Possible physical causes of vomiting

  • Foreign body? (does your pet chew and swallow non-food items? )
  • Parasites? (your cat/dog should be on a monthly parasite protection product which would automatically eliminate this possibility)
  • Toxins? (Pest control spray around your house property? Toxic garden chemicals like RoundUp? Deadly bait for rodent control?)
  • Spoiled Food? (dry food not kept in sealed food-safe container? Dry food not consumed within one month? Dry food with any “off” odor =rancidity)

Possible disease or illness causes of vomiting:

  • Stomach disorders: food allergy, stomach ulcer, inflammatory bowel disease (IBD), motion sickness, cancer
  • Secondary disorders: thyroid disease (in cats), pancreatitis, pyometra (uterine infection), kidney or liver disease, canine parvovirus or distemper, feline panleukopenia virus.

When to Call the Vet About Vomiting?

If your pet throws up once and otherwise seems perfectly normal – their usual energy, attitude and habits – then all you need to do is pick up the water dish and not let them drink or eat anything for a few hours to let their stomach settle down. However, definitely do NOT let them go outdoors and eat grass, which for some dogs and cats is a natural instinct but actually can make things worse as the grass serves as a further irritant to stimulate further retching or vomiting. Put the water bowl down after a couple of hours and then offer food at their normal mealtime. If their appetite is fine and everything “stays down,” you’re probably in the clear, but still keep an eye on them to make sure there is no further vomiting that day or night.

However, if your pet seems “off” – they are lethargic or in any way distressed, or panting, drooling, or licking at the floor or objects – do not delay getting to see your vet right away. Do not misinterpret vomiting followed by your pet feeling lousy before or afterwards as a “wait and see” situation. The episode may have been a one-off event, or it might be the outward sign of a medical condition that has been brewing. I won’t go into depressing details, but I have made the mistake of not getting right to the vet with two dogs – Roma the Golden Retriever and Teddy the Weimaraner – both of whom turned out to be deathly ill. I didn’t even know that until the vomiting episodes. However, when I learned better and went right to the veterinarian as an emergency visit with Maisie one of my current Weimaraners, I was able to catch a problem early and minimize it.

Advice to “Eat Bland” after Vomiting

Most vets will recommend that you feed a bland diet, chicken and rice, after your dog throws up- whether it’s a “one and done” situation or indicative of other medical issues. I’m very happy to have the quickest tastiest solution to that advice: keep a few cans of Weruva’s Pawlickin’ Chicken on the shelf for just thai reason. It consists of nothing but shredded white meat chicken from a human food factory (i.e. good enough for you to eat) and a nice little gravy. It is basically the same for both dogs and cats, with a slightly different vitamin balance.
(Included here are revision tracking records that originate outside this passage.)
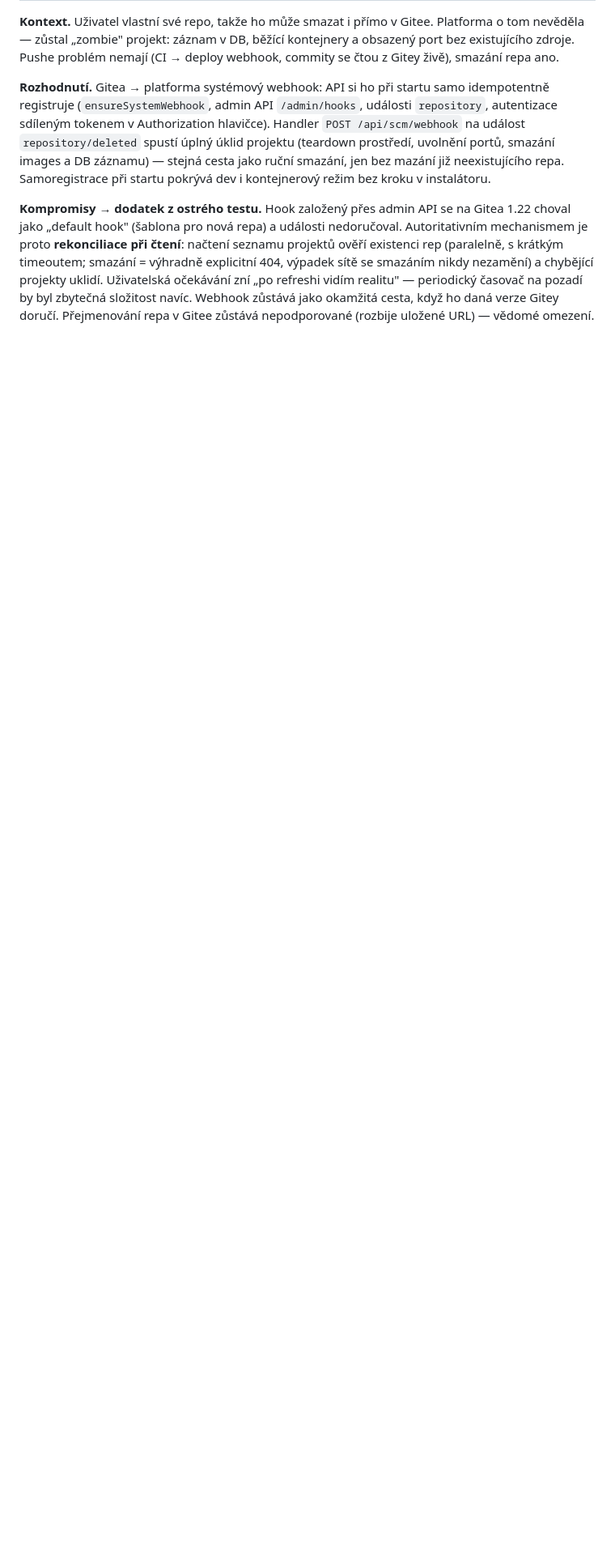
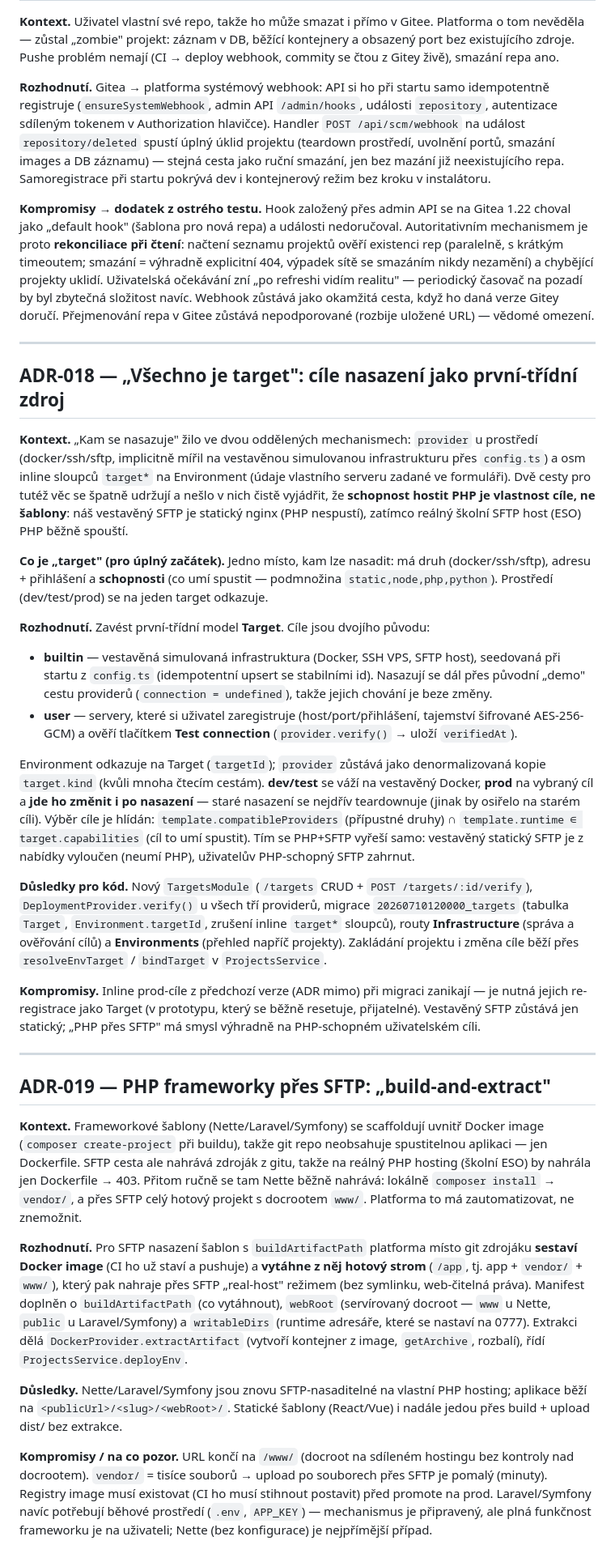
Before and after one commit to kudrle01/initpad, a Markdown page: DECISIONS.md, the part around the change. Shown at 81% size. Rendered like a GitHub page; blank space fills up the shorter version.

Commit message:
docs: ADR-018 (targets model) + ADR-019 (PHP SFTP build-extract)

```diff
--- a/DECISIONS.md
+++ b/DECISIONS.md
@@ -504,3 +504,83 @@ nikdy nezamění) a chybějící projekty uklidí. Uživatelská očekávání z
 zbytečná složitost navíc. Webhook zůstává jako okamžitá cesta, když ho daná verze Gitey
 doručí. Přejmenování repa v Gitee zůstává nepodporované (rozbije uložené
 URL) — vědomé omezení.
+
+---
+
+## ADR-018 — „Všechno je target": cíle nasazení jako první-třídní zdroj
+
+**Kontext.** „Kam se nasazuje" žilo ve dvou oddělených mechanismech: `provider`
+u prostředí (docker/ssh/sftp, implicitně mířil na vestavěnou simulovanou
+infrastrukturu přes `config.ts`) a osm inline sloupců `target*` na Environment
+(údaje vlastního serveru zadané ve formuláři). Dvě cesty pro tutéž věc se
+špatně udržují a nešlo v nich čistě vyjádřit, že **schopnost hostit PHP je
+vlastnost cíle, ne šablony**: náš vestavěný SFTP je statický nginx (PHP
+nespustí), zatímco reálný školní SFTP host (ESO) PHP běžně spouští.
+
+**Co je „target" (pro úplný začátek).** Jedno místo, kam lze nasadit: má druh
+(docker/ssh/sftp), adresu + přihlášení a **schopnosti** (co umí spustit —
+podmnožina `static,node,php,python`). Prostředí (dev/test/prod) se na jeden
+target odkazuje.
+
+**Rozhodnutí.** Zavést první-třídní model **Target**. Cíle jsou dvojího původu:
+- **builtin** — vestavěná simulovaná infrastruktura (Docker, SSH VPS, SFTP host),
+  seedovaná při startu z `config.ts` (idempotentní upsert se stabilními id).
+  Nasazují se dál přes původní „demo" cestu providerů (`connection = undefined`),
+  takže jejich chování je beze změny.
+- **user** — servery, které si uživatel zaregistruje (host/port/přihlášení,
+  tajemství šifrované AES-256-GCM) a ověří tlačítkem **Test connection**
+  (`provider.verify()` → uloží `verifiedAt`).
+
+Environment odkazuje na Target (`targetId`); `provider` zůstává jako
+denormalizovaná kopie `target.kind` (kvůli mnoha čtecím cestám). **dev/test** se
+váží na vestavěný Docker, **prod** na vybraný cíl a **jde ho změnit i po
+nasazení** — staré nasazení se nejdřív teardownuje (jinak by osiřelo na starém
+cíli). Výběr cíle je hlídán: `template.compatibleProviders` (přípustné druhy)
+∩ `template.runtime ∈ target.capabilities` (cíl to umí spustit). Tím se PHP+SFTP
+vyřeší samo: vestavěný statický SFTP je z nabídky vyloučen (neumí PHP),
+uživatelův PHP-schopný SFTP zahrnut.
+
+**Důsledky pro kód.** Nový `TargetsModule` (`/targets` CRUD + `POST
+/targets/:id/verify`), `DeploymentProvider.verify()` u všech tří providerů,
+migrace `20260710120000_targets` (tabulka `Target`, `Environment.targetId`,
+zrušení inline `target*` sloupců), routy **Infrastructure** (správa a ověřování
+cílů) a **Environments** (přehled napříč projekty). Zakládání projektu i změna
+cíle běží přes `resolveEnvTarget` / `bindTarget` v `ProjectsService`.
+
+**Kompromisy.** Inline prod-cíle z předchozí verze (ADR mimo) při migraci
+zanikají — je nutná jejich re-registrace jako Target (v prototypu, který se
+běžně resetuje, přijatelné). Vestavěný SFTP zůstává jen statický; „PHP přes
+SFTP" má smysl výhradně na PHP-schopném uživatelském cíli.
+
+---
+
+## ADR-019 — PHP frameworky přes SFTP: „build-and-extract"
+
+**Kontext.** Frameworkové šablony (Nette/Laravel/Symfony) se scaffoldují
+uvnitř Docker image (`composer create-project` při buildu), takže git repo
+neobsahuje spustitelnou aplikaci — jen Dockerfile. SFTP cesta ale nahrává
+zdroják z gitu, takže na reálný PHP hosting (školní ESO) by nahrála jen
+Dockerfile → 403. Přitom ručně se tam Nette běžně nahrává: lokálně
+`composer install` → `vendor/`, a přes SFTP celý hotový projekt s docrootem
+`www/`. Platforma to má zautomatizovat, ne znemožnit.
+
+**Rozhodnutí.** Pro SFTP nasazení šablon s `buildArtifactPath` platforma
+místo git zdrojáku **sestaví Docker image** (CI ho už staví a pushuje) a
+**vytáhne z něj hotový strom** (`/app`, tj. app + `vendor/` + `www/`), který
+pak nahraje přes SFTP „real-host" režimem (bez symlinku, web-čitelná práva).
+Manifest doplněn o `buildArtifactPath` (co vytáhnout), `webRoot` (servírovaný
+docroot — `www` u Nette, `public` u Laravel/Symfony) a `writableDirs` (runtime
+adresáře, které se nastaví na 0777). Extrakci dělá `DockerProvider.extractArtifact`
+(vytvoří kontejner z image, `getArchive`, rozbalí), řídí `ProjectsService.deployEnv`.
+
+**Důsledky.** Nette/Laravel/Symfony jsou znovu SFTP-nasaditelné na vlastní
+PHP hosting; aplikace běží na `<publicUrl>/<slug>/<webRoot>/`. Statické
+šablony (React/Vue) i nadále jedou přes build + upload dist/ bez extrakce.
+
+**Kompromisy / na co pozor.** URL končí na `/www/` (docroot na sdíleném
+hostingu bez kontroly nad docrootem). `vendor/` = tisíce souborů → upload
+po souborech přes SFTP je pomalý (minuty). Registry image musí existovat
+(CI ho musí stihnout postavit) před promote na prod. Laravel/Symfony navíc
+potřebují běhové prostředí (`.env`, `APP_KEY`) — mechanismus je připravený,
+ale plná funkčnost frameworku je na uživateli; Nette (bez konfigurace) je
+nejpřímější případ.
```
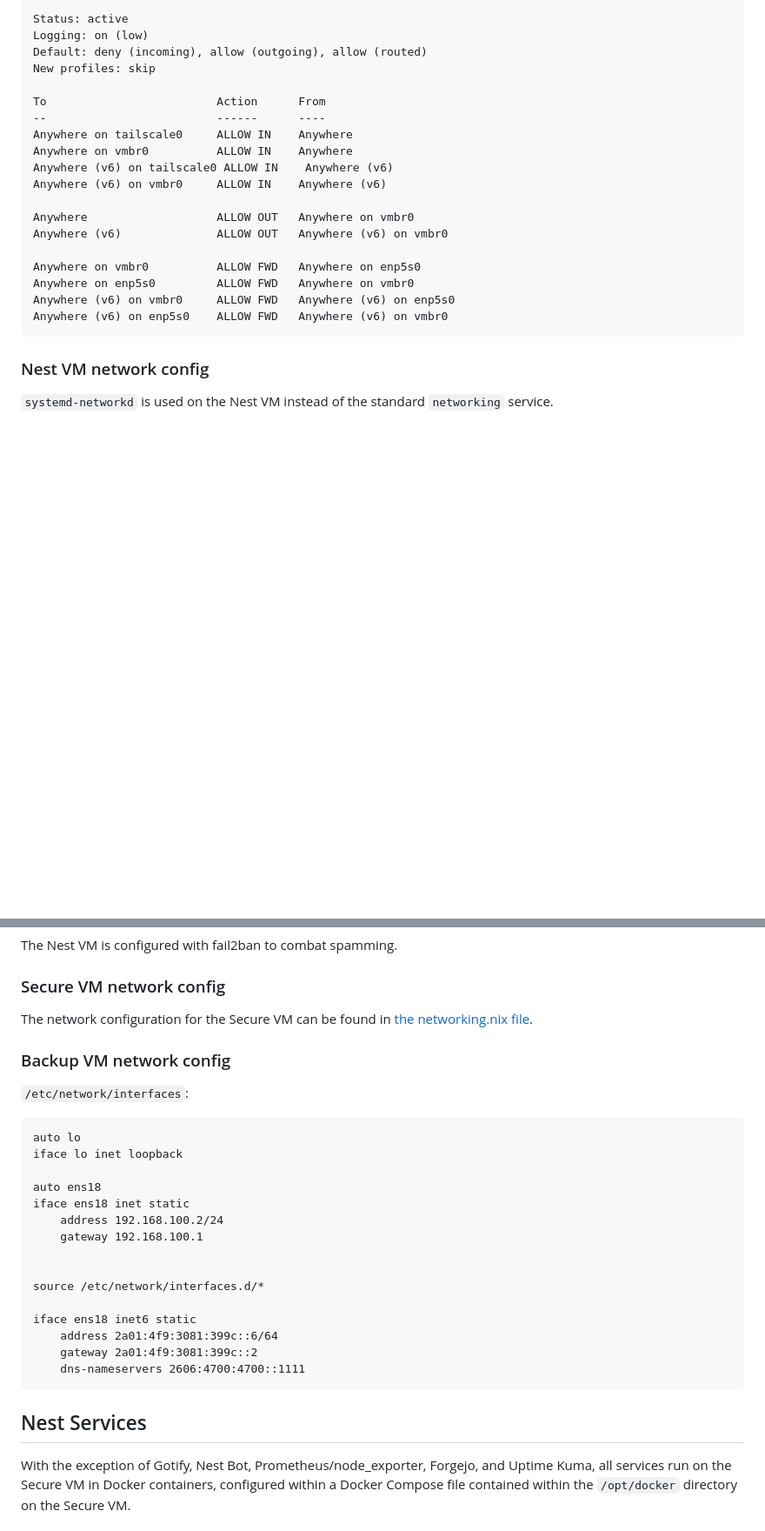
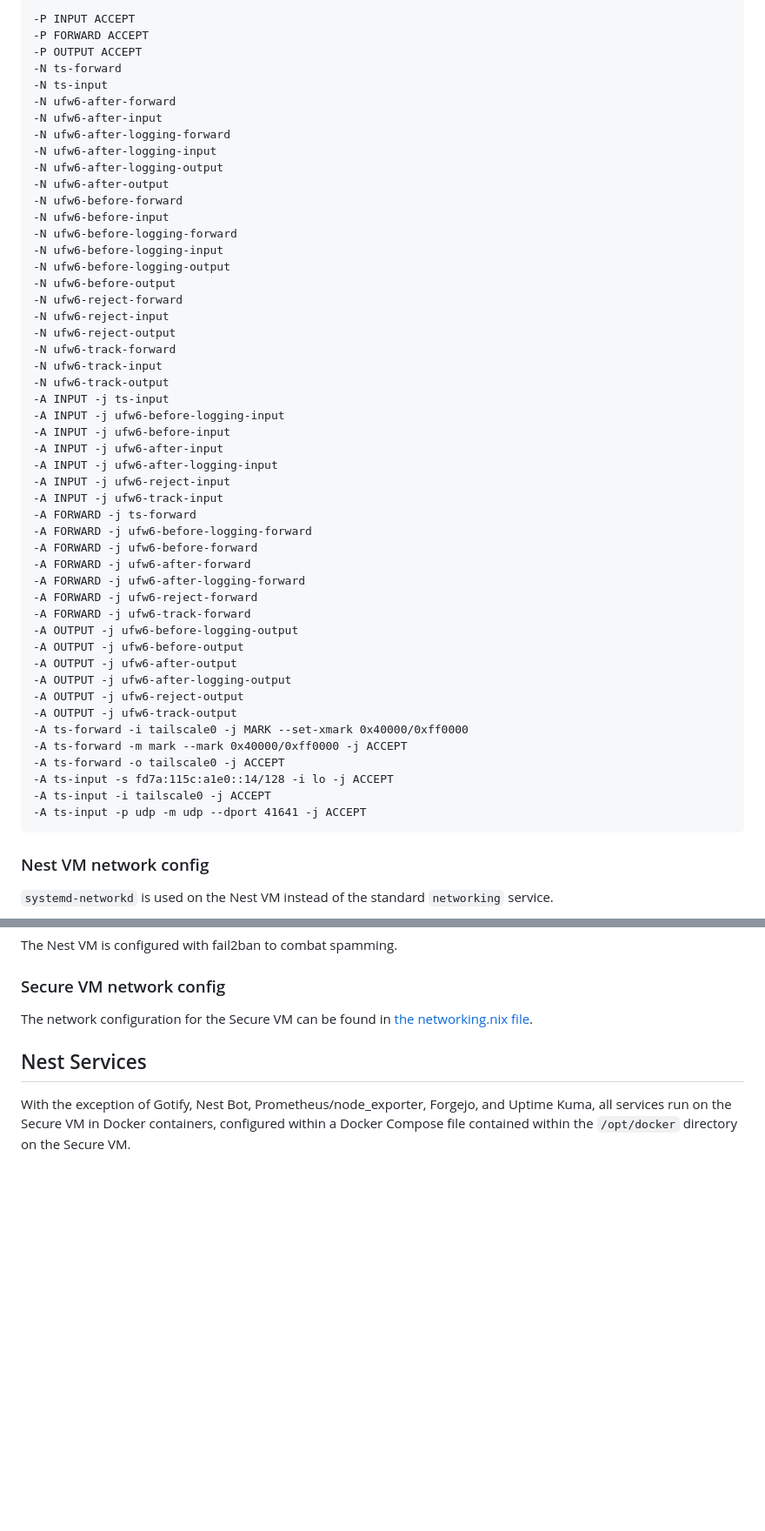
Before and after one commit to hackclub/nest, a Markdown page: SETUP.md, 2 parts joined by grey strips. Shown: that part at 87% size. GitHub-like rendering; blank space fills up the shorter version.

````diff
--- a/SETUP.md
+++ b/SETUP.md
@@ -130,24 +179,54 @@ iface vmbr0 inet6 static
 
 ```
-Status: active
-Logging: on (low)
-Default: deny (incoming), allow (outgoing), allow (routed)
-New profiles: skip
-
-To                         Action      From
---                         ------      ----
-Anywhere on tailscale0     ALLOW IN    Anywhere
-Anywhere on vmbr0          ALLOW IN    Anywhere
-Anywhere (v6) on tailscale0 ALLOW IN    Anywhere (v6)
-Anywhere (v6) on vmbr0     ALLOW IN    Anywhere (v6)
-
-Anywhere                   ALLOW OUT   Anywhere on vmbr0
-Anywhere (v6)              ALLOW OUT   Anywhere (v6) on vmbr0
-
-Anywhere on vmbr0          ALLOW FWD   Anywhere on enp5s0
-Anywhere on enp5s0         ALLOW FWD   Anywhere on vmbr0
-Anywhere (v6) on vmbr0     ALLOW FWD   Anywhere (v6) on enp5s0
-Anywhere (v6) on enp5s0    ALLOW FWD   Anywhere (v6) on vmbr0
+-P INPUT ACCEPT
+-P FORWARD ACCEPT
+-P OUTPUT ACCEPT
+-N ts-forward
+-N ts-input
+-N ufw6-after-forward
+-N ufw6-after-input
+-N ufw6-after-logging-forward
+-N ufw6-after-logging-input
+-N ufw6-after-logging-output
+-N ufw6-after-output
+-N ufw6-before-forward
+-N ufw6-before-input
+-N ufw6-before-logging-forward
+-N ufw6-before-logging-input
+-N ufw6-before-logging-output
+-N ufw6-before-output
+-N ufw6-reject-forward
+-N ufw6-reject-input
+-N ufw6-reject-output
+-N ufw6-track-forward
+-N ufw6-track-input
+-N ufw6-track-output
+-A INPUT -j ts-input
+-A INPUT -j ufw6-before-logging-input
+-A INPUT -j ufw6-before-input
+-A INPUT -j ufw6-after-input
+-A INPUT -j ufw6-after-logging-input
+-A INPUT -j ufw6-reject-input
+-A INPUT -j ufw6-track-input
+-A FORWARD -j ts-forward
+-A FORWARD -j ufw6-before-logging-forward
+-A FORWARD -j ufw6-before-forward
+-A FORWARD -j ufw6-after-forward
+-A FORWARD -j ufw6-after-logging-forward
+-A FORWARD -j ufw6-reject-forward
+-A FORWARD -j ufw6-track-forward
+-A OUTPUT -j ufw6-before-logging-output
+-A OUTPUT -j ufw6-before-output
+-A OUTPUT -j ufw6-after-output
+-A OUTPUT -j ufw6-after-logging-output
+-A OUTPUT -j ufw6-reject-output
+-A OUTPUT -j ufw6-track-output
+-A ts-forward -i tailscale0 -j MARK --set-xmark 0x40000/0xff0000
+-A ts-forward -m mark --mark 0x40000/0xff0000 -j ACCEPT
+-A ts-forward -o tailscale0 -j ACCEPT
+-A ts-input -s fd7a:115c:a1e0::14/128 -i lo -j ACCEPT
+-A ts-input -i tailscale0 -j ACCEPT
+-A ts-input -p udp -m udp --dport 41641 -j ACCEPT
 ```
 
 ### Nest VM network config
@@ -214,28 +293,6 @@ The Nest VM is configured with fail2ban to combat spamming.
 ### Secure VM network config
 
 The network configuration for the Secure VM can be found in [the networking.nix file](/secure-vm/networking.nix).
-
-### Backup VM network config
-
-`/etc/network/interfaces`:
-
-```
-auto lo
-iface lo inet loopback
-
-auto ens18
-iface ens18 inet static
-	address 192.168.100.2/24
-	gateway 192.168.100.1
-
-
-source /etc/network/interfaces.d/*
-
-iface ens18 inet6 static
-	address 2a01:4f9:3081:399c::6/64
-	gateway 2a01:4f9:3081:399c::2
-	dns-nameservers 2606:4700:4700::1111
-```
 
 ## Nest Services
 
````
Also changed, not shown: other parts of SETUP.md (+80 -31 lines).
You can boil up some rice to mix with it and keep a container of the mixture for a few days in the fridge – but you can also just feed the Pawlickin’ Chicken and forget the rice. The beautiful part is that it is totally nutritionally balanced so you can feed it indefinitely which would make your pet very happy!

Proud disclosure: Weruva is a sponsor of my website and DOG TALK (and Kitties, Too!) and has been for over a decade.